Obviously not enough incentive for a lot of franchises.
If it's so easy to put a winning team on the ice, why hasn't the richest team in the sport won a Cup since 1967?

Originally Posted by Scurr View Post
Interesting. You'd think that the poor teams would be able to out vote the rich teams considering how many poor teams the NHL is claiming. How many votes does Toronto have?
Because it isn't "Rich" vs "poor." There's three tiers of teams, and they're not in perfect balance.

They were all in favor of the cap and cutting costs; the players demanded a floor, and the poor teams obviously would be against that. Revenue sharing gave them the money they need to afford the floor -- at the time. It worked in 2006. It doesn't now because of growth.

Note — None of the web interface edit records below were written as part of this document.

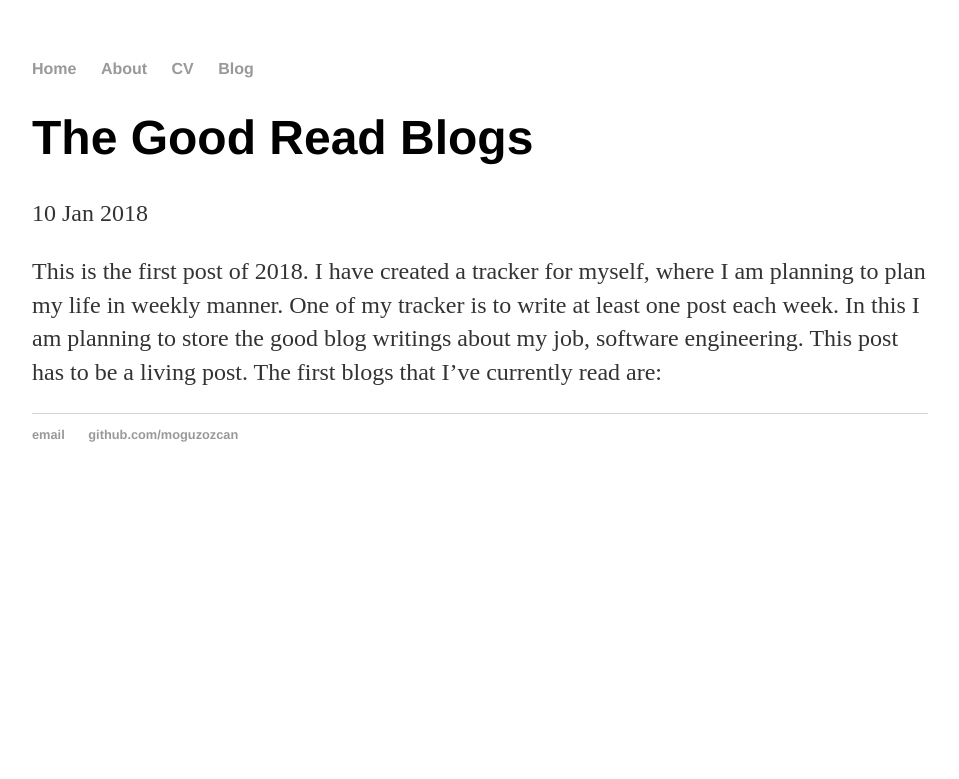
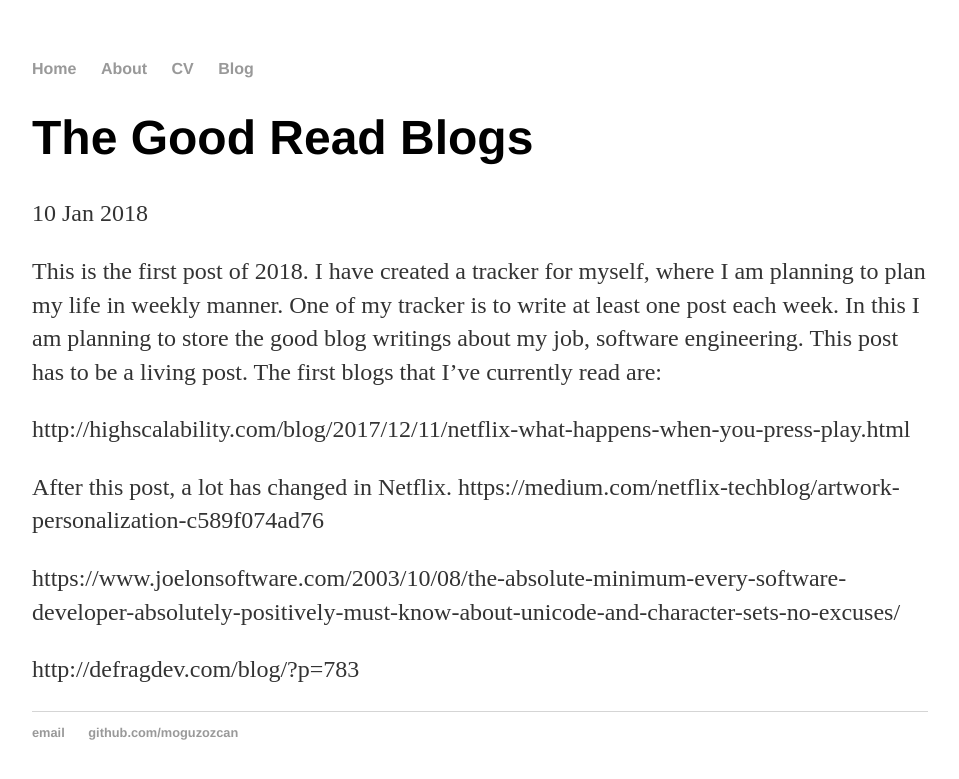
Before and after one commit to moguzozcan/moguzozcan.github.io, a Jekyll site: the page built from _posts/2018-01-10-The-Good-Read-Blogs.md, in a window 1280 px wide. Shown: the top 779 px of the page, without its empty margins (160-1119 px from the left). Built offline with Jekyll 4.4.1, drawn with Linux system fonts in a browser that asks for light colours.

Commit message:
Update 2018-01-10-The-Good-Read-Blogs.md

```diff
--- a/_posts/2018-01-10-The-Good-Read-Blogs.md
+++ b/_posts/2018-01-10-The-Good-Read-Blogs.md
@@ -7,3 +7,11 @@ date: 2018-01-10
 This is the first post of 2018. I have created a tracker for myself, where I am planning to plan my life in weekly manner. One of my tracker
 is to write at least one post each week. In this I am planning to store the good blog writings about my job, software engineering. This
 post has to be a living post. The first blogs that I've currently read are:
+
+http://highscalability.com/blog/2017/12/11/netflix-what-happens-when-you-press-play.html
+
+After this post, a lot has changed in Netflix. https://medium.com/netflix-techblog/artwork-personalization-c589f074ad76
+
+https://www.joelonsoftware.com/2003/10/08/the-absolute-minimum-every-software-developer-absolutely-positively-must-know-about-unicode-and-character-sets-no-excuses/
+
+http://defragdev.com/blog/?p=783
```
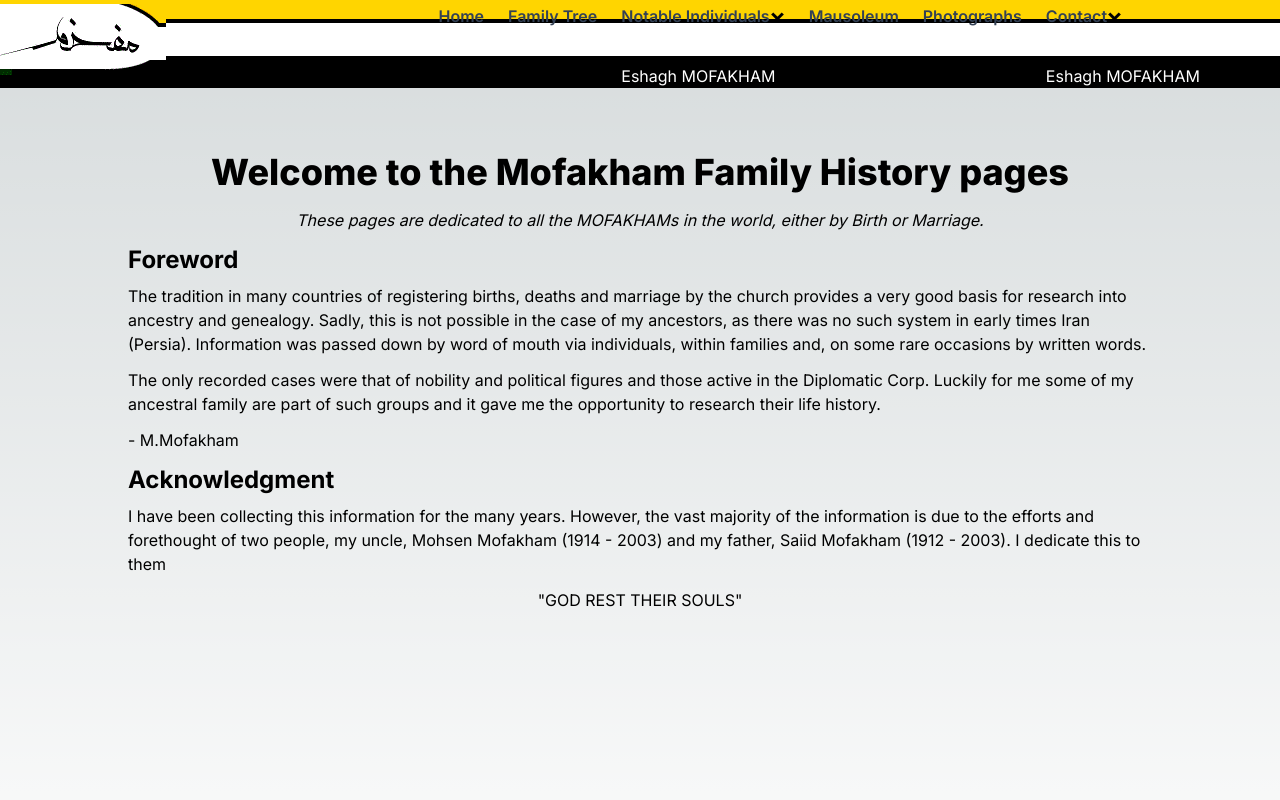
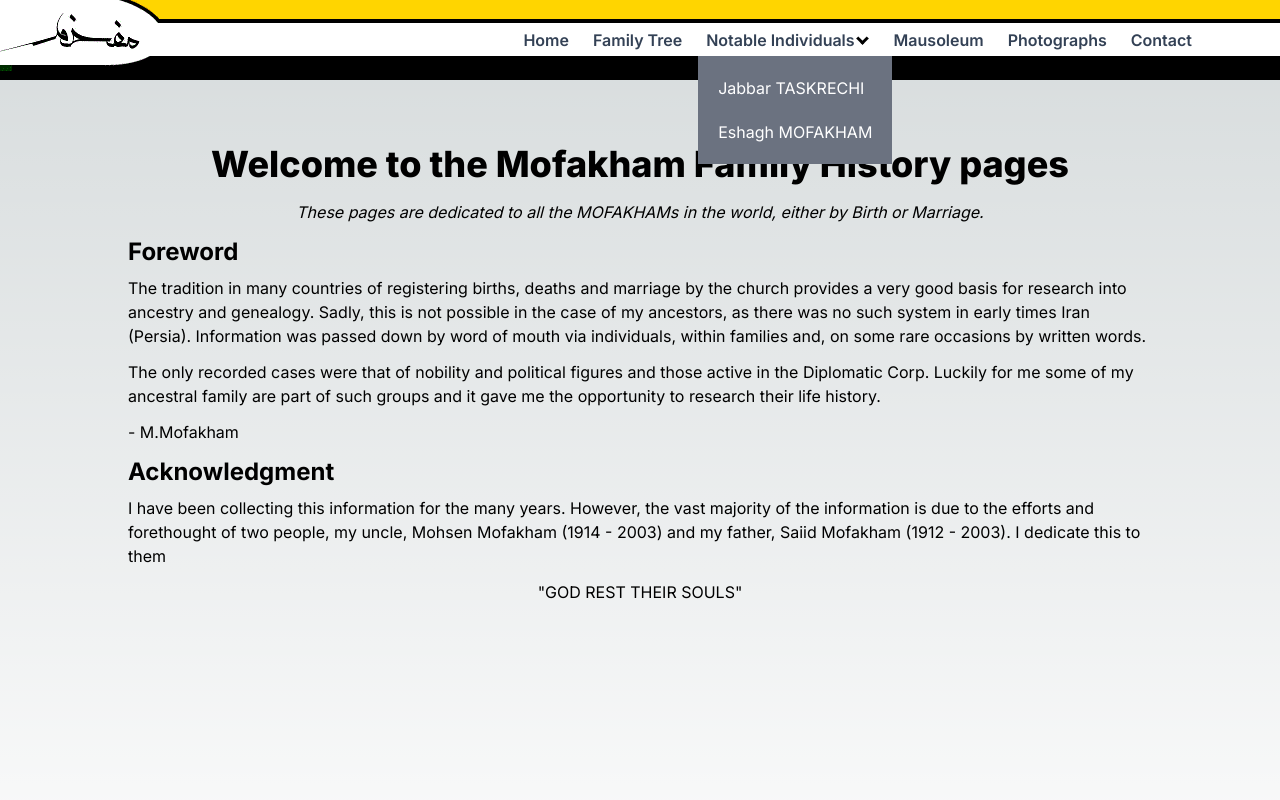
Before and after one commit to mofakhamr/family-website, a Next.js app: page / in a window 1280 px wide. Both pictures are taken after a click on the link "Notable Individuals". Shown: the top 800 px of the page. Built offline with nearby package versions, Linux system fonts and the light colour scheme.

Commit message:
a better multi-use nav toggle

```diff
--- a/app/components/header.tsx
+++ b/app/components/header.tsx
@@ -6,16 +6,20 @@ import React, { useState } from "react";
 
 // Define the Header component
 export default function Header() {
-  const [isMenuOpen, toggleNav] = React.useState(false);
-  const [isSecondOpen, toggleSecondNav] = React.useState(false);
+  type openMenus = {
+    [key: string]: boolean
+  }
 
-  function handleMenuClick() {
-    toggleNav(!isMenuOpen);
-    console.log(isMenuOpen);
-  }
-  function handleSecondNav() {
-    toggleSecondNav(!isSecondOpen);
-    console.log(isSecondOpen);
+  const [openMenus, toggleMenuOpen] = React.useState({
+    'home': false,
+    'mobileNav': false,
+  });
+
+
+  function handleMenuItem(menuId: string) {
+    let newState = { ...openMenus };
+    newState[menuId] = !openMenus[menuId];
+    toggleMenuOpen(newState);
   }
 
   const mainMenu = [
@@ -28,10 +32,7 @@ export default function Header() {
     },
     { name: "Mausoleum", path: "/mausoleum" },
     { name: "Photographs", path: "/photographs" },
-    { name: "Contact", path: "/contact", children: [
-      { name: "Jabbar TASKRECHI", path: "/notable/jabbar" },
-      { name: "Eshagh MOFAKHAM", path: "/notable/eshagh" },
-    ] },
+    { name: "Contact", path: "/contact" },
   ]
 
   return (
@@ -52,10 +53,10 @@ export default function Header() {
         </div>
 
         <div className="sm:hidden">
-          <button onClick={handleMenuClick} type="button" className="mr-5 block text-black focus:text-black focus:outline-none hover:text-black">
+          <button onClick={() => handleMenuItem('mobileNav')} type="button" className="mr-5 block text-black focus:text-black focus:outline-none hover:text-black">
             <svg className="h-6 w-6 fill-current" viewBox="0 0 24 24">
-              <path className={isMenuOpen ? 'block' : 'hidden'} fillRule="evenodd" d="M18.278 16.864a1 1 0 0 1-1.414 1.414l-4.829-4.828-4.828 4.828a1 1 0 0 1-1.414-1.414l4.828-4.829-4.828-4.828a1 1 0 0 1 1.414-1.414l4.829 4.828 4.828-4.828a1 1 0 1 1 1.414 1.414l-4.828 4.829 4.828 4.828z" />
-              <path className={!isMenuOpen ? 'block' : 'hidden'} fillRule="evenodd" d="M4 5h16a1 1 0 0 1 0 2H4a1 1 0 1 1 0-2zm0 6h16a1 1 0 0 1 0 2H4a1 1 0 0 1 0-2zm0 6h16a1 1 0 0 1 0 2H4a1 1 0 0 1 0-2z" />
+              <path className={openMenus['mobileNav'] ? 'block' : 'hidden'} fillRule="evenodd" d="M18.278 16.864a1 1 0 0 1-1.414 1.414l-4.829-4.828-4.828 4.828a1 1 0 0 1-1.414-1.414l4.828-4.829-4.828-4.828a1 1 0 0 1 1.414-1.414l4.829 4.828 4.828-4.828a1 1 0 1 1 1.414 1.414l-4.828 4.829 4.828 4.828z" />
+              <path className={!openMenus['mobileNav'] ? 'block' : 'hidden'} fillRule="evenodd" d="M4 5h16a1 1 0 0 1 0 2H4a1 1 0 1 1 0-2zm0 6h16a1 1 0 0 1 0 2H4a1 1 0 0 1 0-2zm0 6h16a1 1 0 0 1 0 2H4a1 1 0 0 1 0-2z" />
             </svg>
           </button>
         </div>
@@ -65,27 +66,27 @@ export default function Header() {
       {/*<!-- Main Nav -->*/}
       <div className='text-white'>
         {/*<!-- Primary Nav -->*/}
-        <nav className={`px-2 pt-2 pb-4 sm:mr-20 sm:flex sm:p-0 ${isMenuOpen ? 'block' : 'hidden'}`}>
+        <nav className={`px-2 pt-2 pb-4 sm:mr-20 sm:flex sm:p-0 ${openMenus['mobileNav'] ? 'block' : 'hidden'}`}>
           <div className="sm:flex">
             <div>
               <a key="nmx" href="/" className='block px-2 py-1 text-white sm:text-slate-700 hover:text-black font-semibold rounded hover:bg-gray-200'>Home</a>
             </div>
 
             {mainMenu.map((item, i) => {
-              let hasChildren:JSX.Element | undefined;
+              let hasChildren: JSX.Element | undefined;
               const children = (item.children) && item.children.map((child, si) => {
                 hasChildren = <i className="arrow adown"></i>;
-                return <div key={i + si} className="block ml-4 mt-1"><a href={child.path} className=''>{child.name}</a></div>;
+                return <div key={i + si} className="block m-1 mt-1 p-1 sm:p-2 hover:bg-gray-100 hover:text-black rounded"><a href={child.path} className=''>{child.name}</a></div>;
               })
-
+              const menuId = i + 1;
               return <div key={i}>
                 <a href={item.path}
-                onClick={hasChildren && handleSecondNav}
-                className='block mt-1 px-2 py-1 text-white sm:text-slate-700 hover:text-black font-semibold rounded hover:bg-gray-200 sm:mt-0 sm:ml-2'>
+                  onClick={() => handleMenuItem(menuId.toString())}
+                  className='block mt-1 px-2 py-1 text-white sm:text-slate-700 hover:text-black font-semibold rounded hover:bg-gray-200 sm:mt-0 sm:ml-2'>
                   {item.name}
                   {hasChildren && hasChildren}
                 </a>
-                <div className={isSecondOpen ? 'block' : 'hidden'}>{children}</div>
+                <div className={openMenus[menuId.toString()] ? 'sm:fixed block bg-gray-500 ml-2 p-2' : 'hidden'}>{children}</div>
               </div>;
             })}
           </div>
```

The league got a consensus: it's impossible for everyone to get what they want, but everyone could live with it.
Ultimately, the situation for the poor got better -- while they were still poor, the rich were capped, so they had limits on how far behind they were.
The rich -- capped on what they could spend and giving up some parity in the league got what they wanted -- more dough in the pockets, even after revenue sharing.
The middle -- best of both worlds: closer to the top if they want to spend; cost certainty so they don't have to spend; more dough to keep; and a safety net if they hit hard times and dipped to the lower class

Originally Posted by Scurr View Post
The Vancouver Canucks make money, some of it mine. They do it by running their team well, signing good contracts, drafting and developing well etc. That's a well run business, that's why it makes money. Giving money to another owner so they can **** it away on a poorly run team is throwing good money at bad. The same teams that struggled before this system are still struggling, giving them handouts so they can continue to run their business into the ground doesn't help anyone except the inept owner. Hire well, invest in your team, have success, make money.
It wasn't designed to make the struggling financial teams BETTER. It only off-sets the raise of the minimum payroll so they can keep operating.

Uncapped: last in revenue, low payroll of $20 million, last place.
Floor/Sharing: Last in revenue, low payroll of $38 million, last place.

Originally Posted by Scurr View Post
I wouldn't be interested in my hard earned money going to a guy that thought opening a Tim Hortons in a town of 12 people with no through road and hiring his 12 year old nephew to run it was a good idea.
That's true. But that's TH's franchise policy. Of course, the difference here is that while you didn't get a say in that foolish franchise opening; the Toronto Maple Leafs DID get a say in the NHL expansion.

KevFu is offline   Reply With Quote